coord_flip(xlim = c(49, 101),
ylim = c(-12, 112)) +
ggtitle("Simple shotmap",
"ggsoccer example")

### Data providers

ggsoccer defaults to Opta’s 100x100 coordinate system. However, different data providers may use alternative coordinates.

ggsoccer provides support for a few data providers out of the box, as well as an interface for any custom coordinate system:

• Opta
• Statsbomb
• Wyscout

#### Statsbomb

# ggsoccer enables you to rescale coordinates from one data provider to another, too
to_statsbomb <- rescale_coordinates(from = pitch_opta, to = pitch_statsbomb)

passes_rescaled <- data.frame(x  = to_statsbomb$x(pass_data$x),
y  = to_statsbomb$y(pass_data$y),
x2 = to_statsbomb$x(pass_data$x2),
y2 = to_statsbomb$y(pass_data$y2))

ggplot(passes_rescaled) +
annotate_pitch(dimensions = pitch_statsbomb) +
geom_segment(aes(x = x, y = y, xend = x2, yend = y2),
colour = "coral",
arrow = arrow(length = unit(0.25, "cm"),
type = "closed")) +
theme_pitch() +
direction_label(x_label = 60) +
ggtitle("Simple passmap",
"Statsbomb co-ordinates")

#### Custom data

To plot data for a dataset not provided, ggsoccer just requires a pitch specification. This is a list containing the required pitch dimensions like so:

pitch_custom <- list(
length = 150,
width = 100,
penalty_box_length = 25,
penalty_box_width = 50,
six_yard_box_length = 8,
six_yard_box_width = 26,
penalty_spot_distance = 16,
goal_width = 12,
origin_x = 0,
origin_y = 0
)

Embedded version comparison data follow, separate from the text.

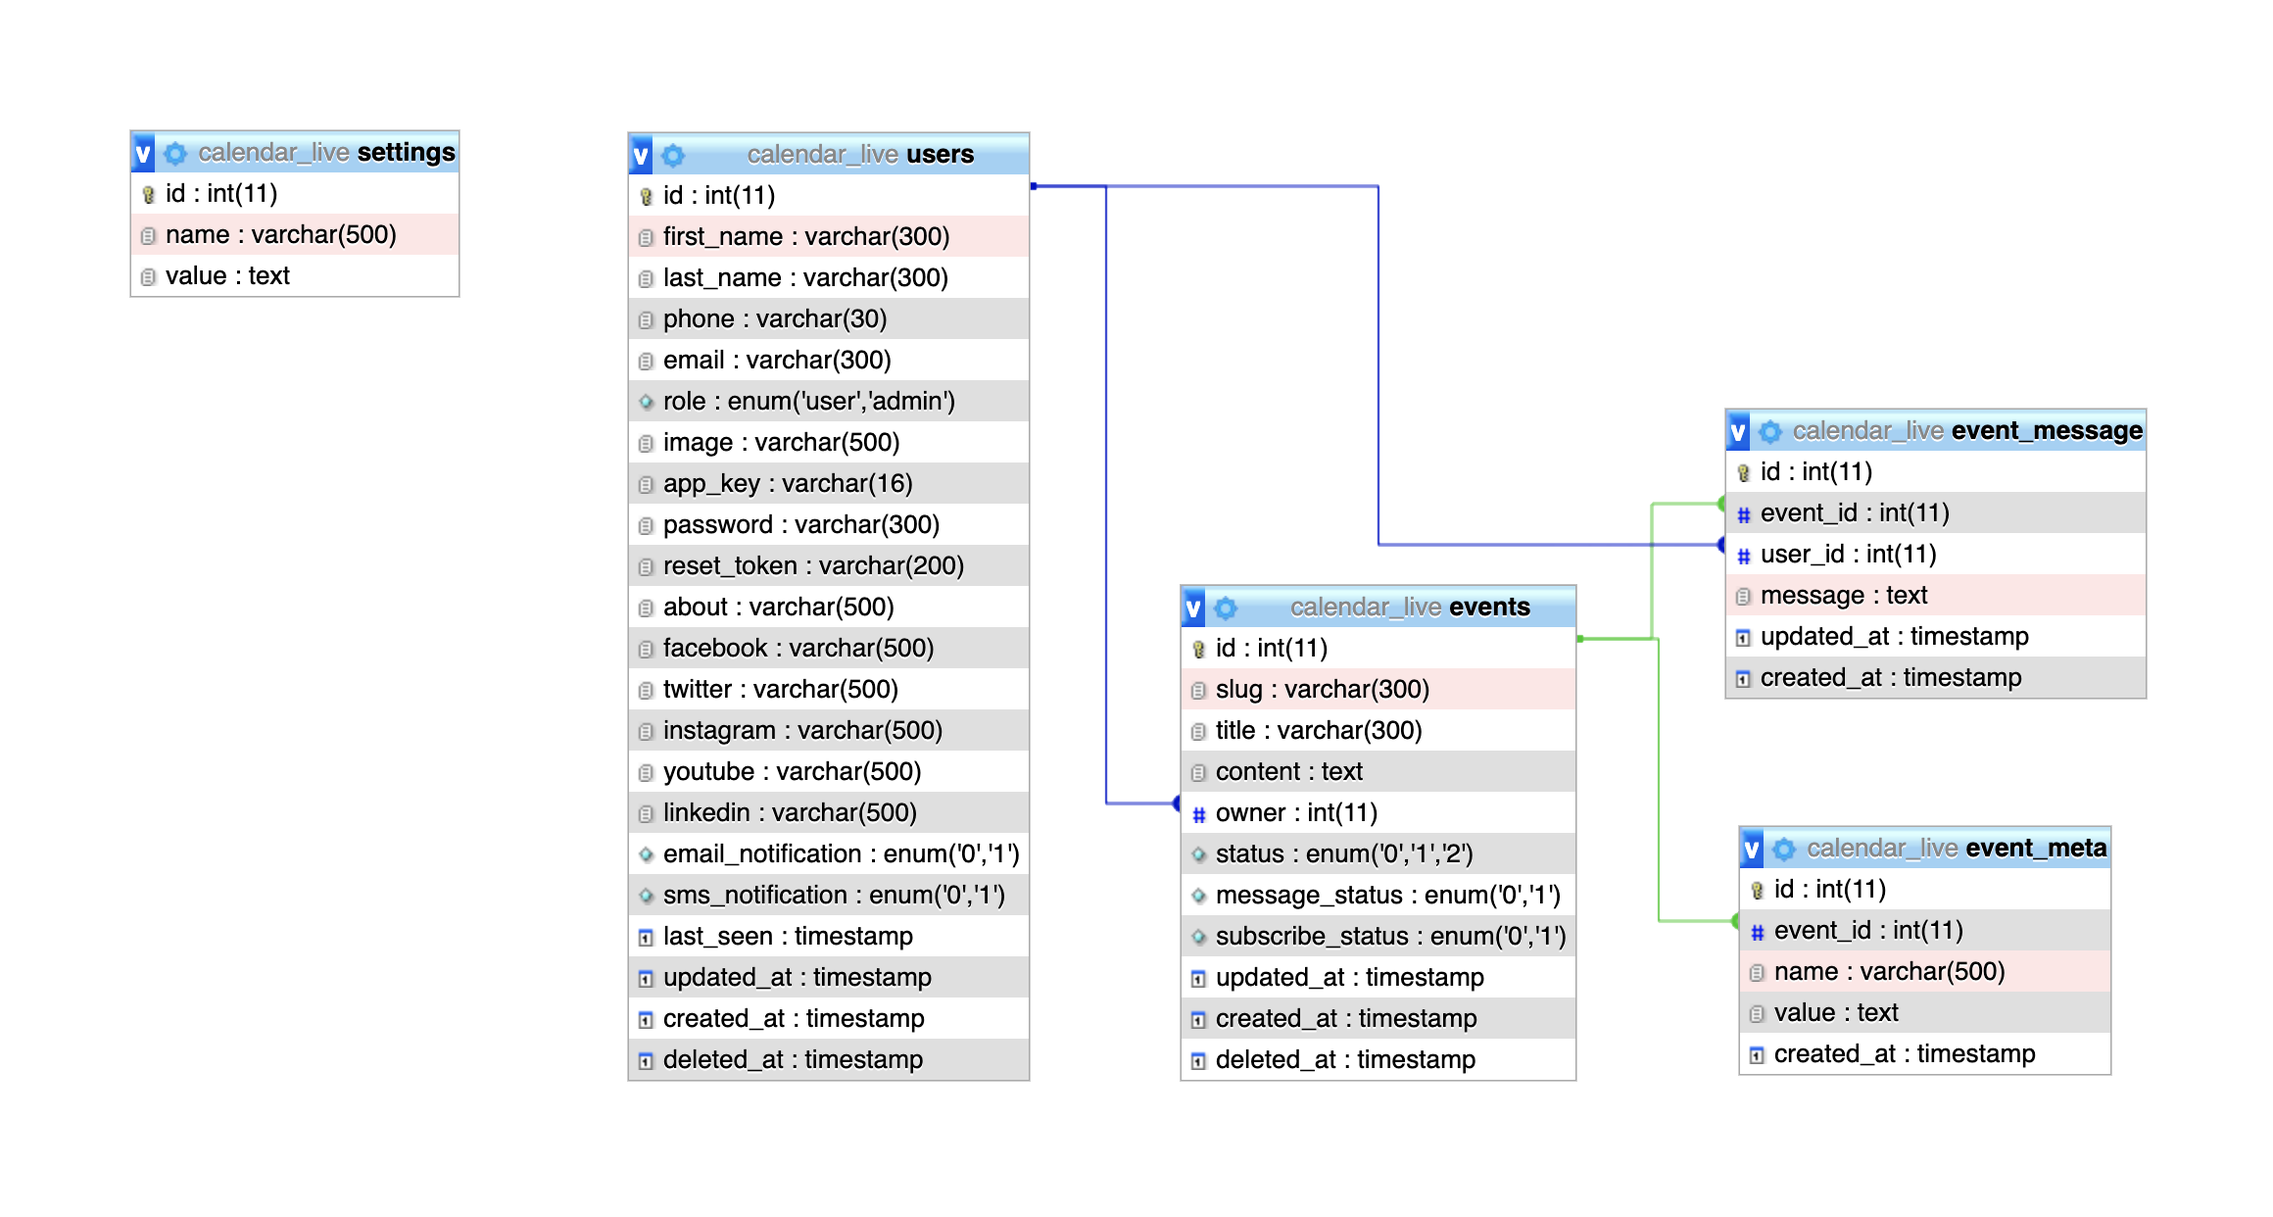
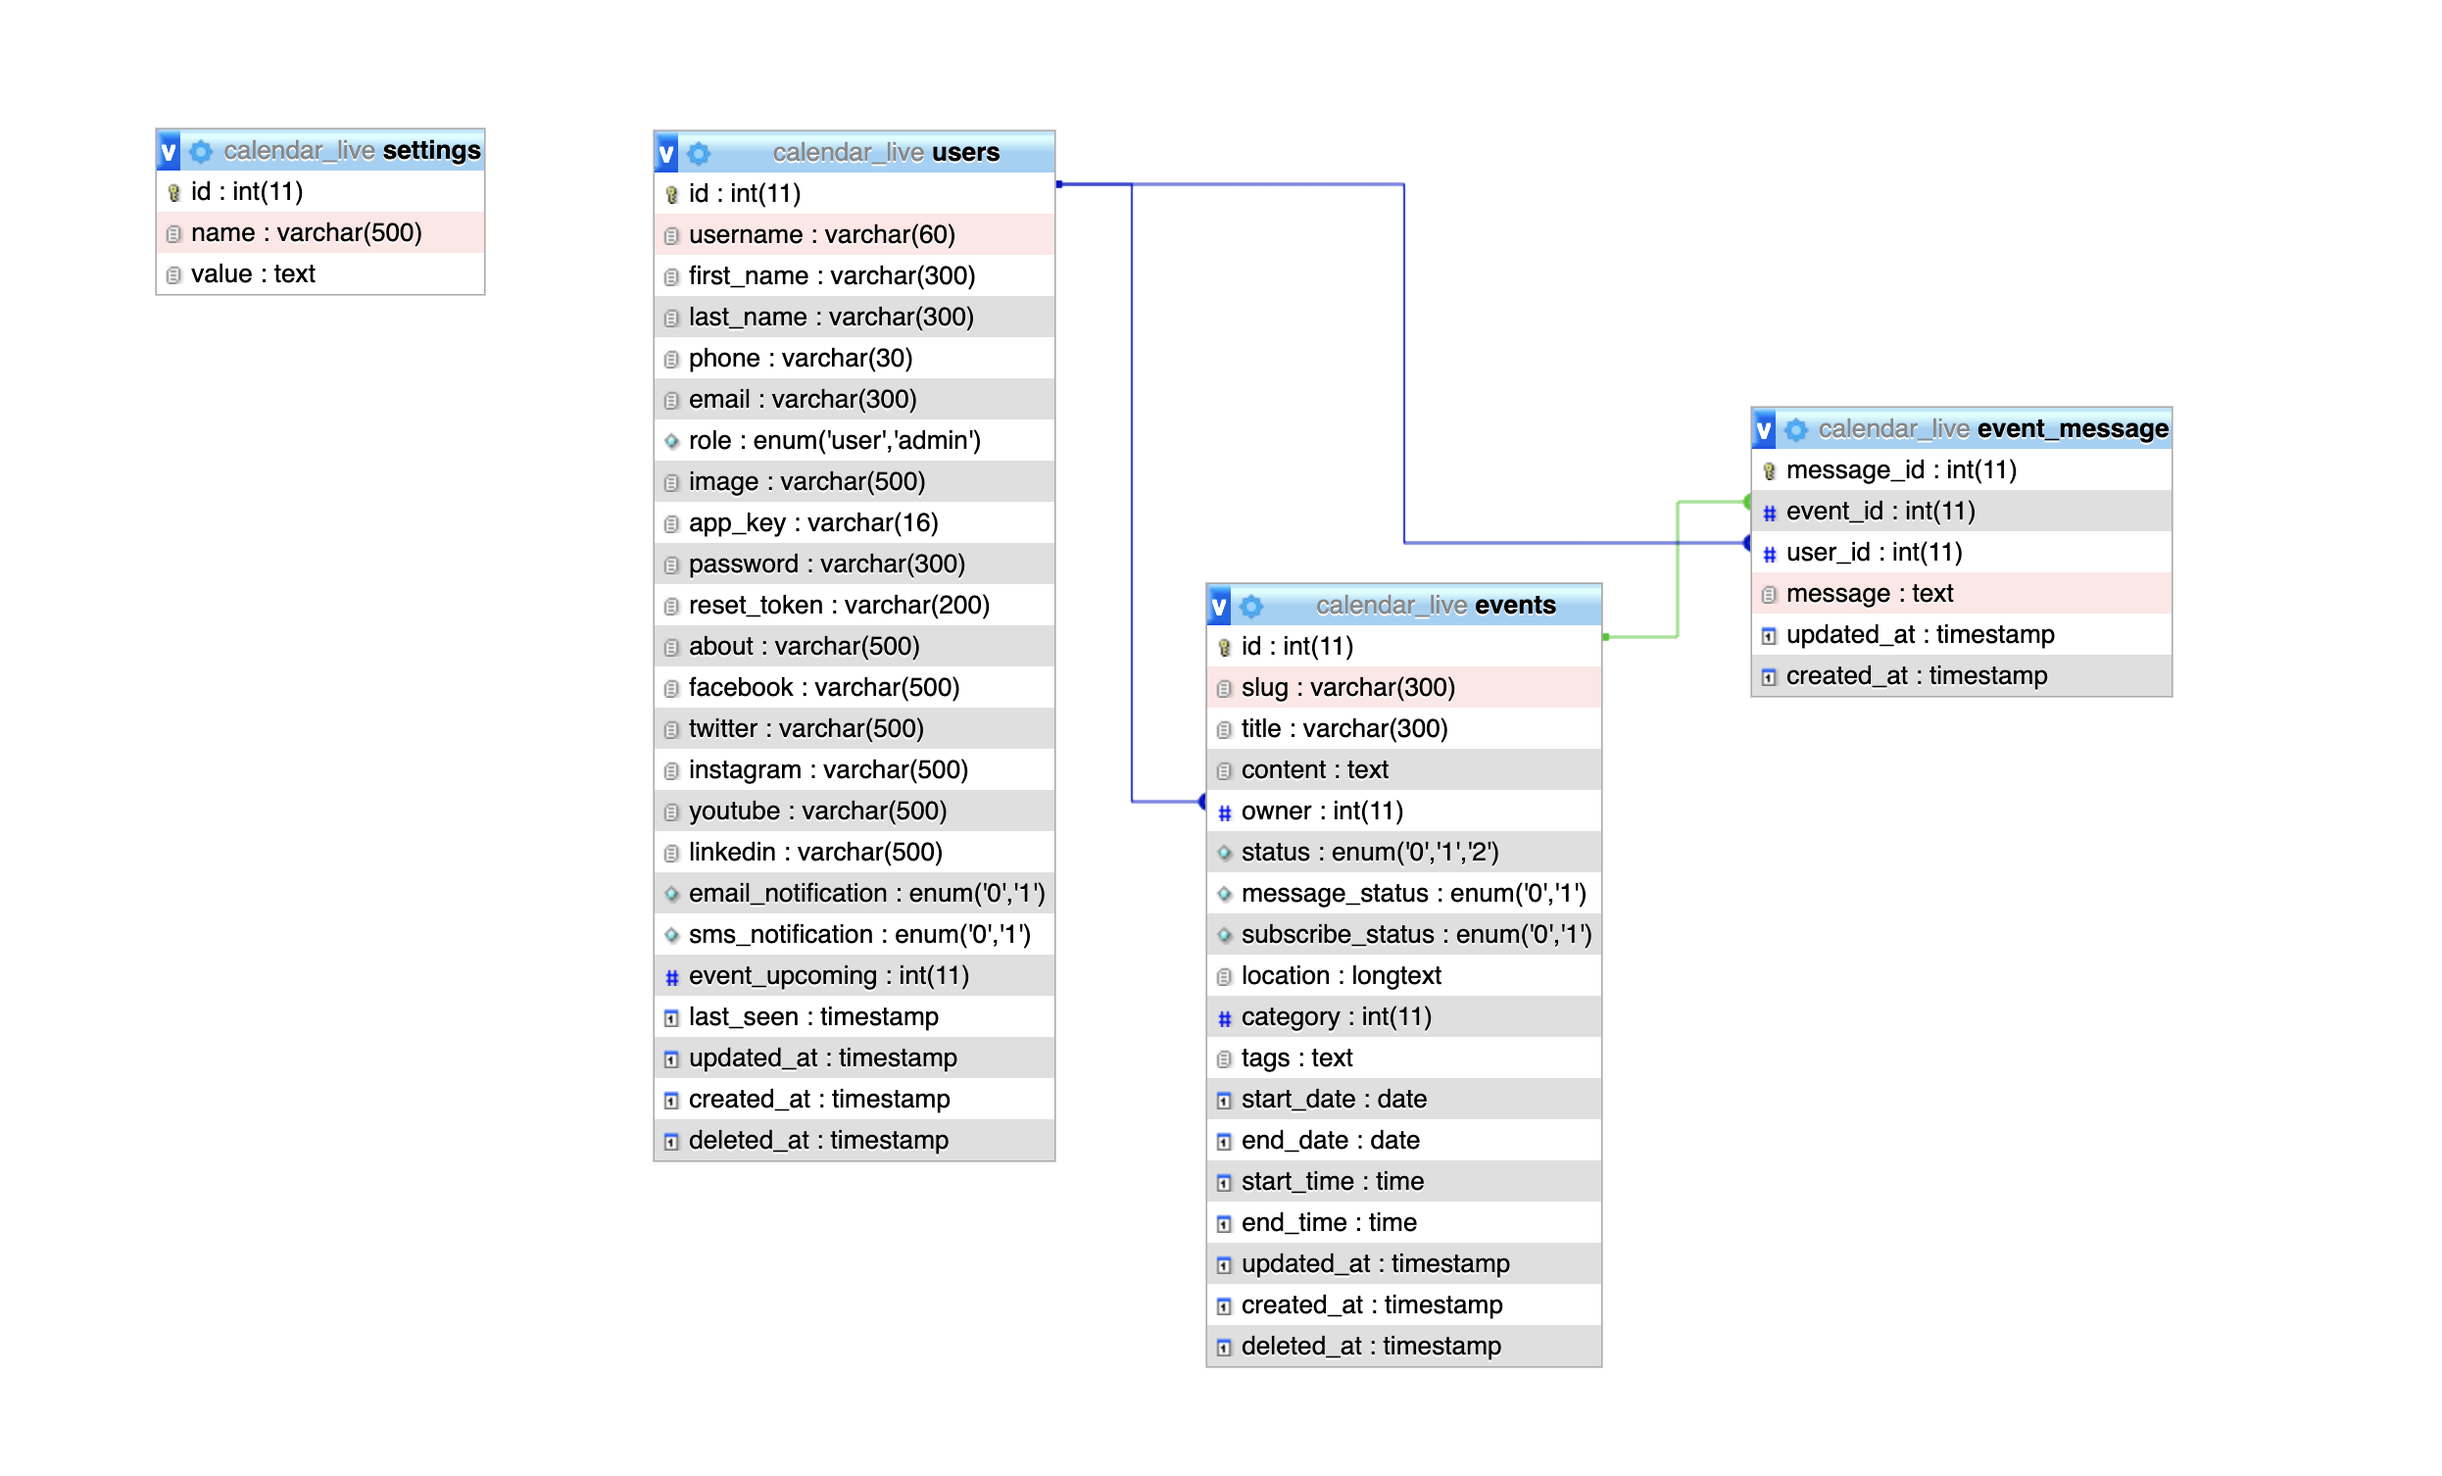
EventMeta kaldırıldı, events.location ile json olarak birleştirildi. Username özelliği eklendi

Changed region(s): [[0.2483, 0.0612, 0.9621, 0.9485], [0.7448, 0.6731, 0.931, 0.8873], [0.031, 0.0612, 0.2172, 0.2448]]

diff --git a/README.md b/README.md
@@ -23,7 +23,7 @@ Etkinliklerinizi herkese açık paylaşarak, etkinliğe özel oluşturulan link 
 
 ## Demo
 
-[mycalendar.live](https://mycalendar.live){:target="_blank"}
+[mycalendar.live](https://mycalendar.live)
 - Email : (eklenecek)
 - Şifre : (eklenecek)
 
@@ -33,7 +33,7 @@ Etkinliklerinizi herkese açık paylaşarak, etkinliğe özel oluşturulan link 
 
 ## Sunucu Gereksinimleri
 
-Aşağıdaki uzantıların yüklü olduğu PHP 7.3 veya üstü sürüm gereklidir:
+Aşağıdaki uzantıların yüklü olduğu PHP 7.3.1 veya üstü sürüm gereklidir:
 
 - [intl](http://php.net/manual/en/intl.requirements.php)
 - [libcurl](http://php.net/manual/en/curl.requirements.php) HTTP \ CURLRequest kitaplığını kullanmayı planlıyorsanız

ggplot() +
annotate_pitch(dimensions = pitch_custom) +
theme_pitch()

### Goals

The standard “box” goals may not be perfectly suited to your use-case. ggsoccer allows you to customise your goals markings by supplying a function to the goals argument of annotate_pitch:

ggplot() +
annotate_pitch(fill = "steelblue4", colour = "white", goals = goals_line) +
theme_pitch() +
theme(panel.background = element_rect(fill = "steelblue4"))

ggplot() +
annotate_pitch(goals = goals_strip, fill = "lightgray") +
theme_pitch()

Since this argument just requires a function (or a one-sided formula), you can modify the supplied functions, or create your own goal markings function. Additionally, the goals argument supports using one-sided formulas as lambda functions (see rlang::as_function).

ggplot() +
annotate_pitch(
goals = ~ goals_strip(..., lineend = "square", size = 3.5),
fill = "lightgray"
) +
theme_pitch()

See help(goals_box) for the full list of available functions.

The idea for having multiple goal markings was taken and adapted from the fc.rstats package.

## Other options

There are other packages that offer alternative pitch plotting options. Depending on your use case, you may want to check these out too:

### Python

There are a couple of pitch plotting options for matplotlib, too: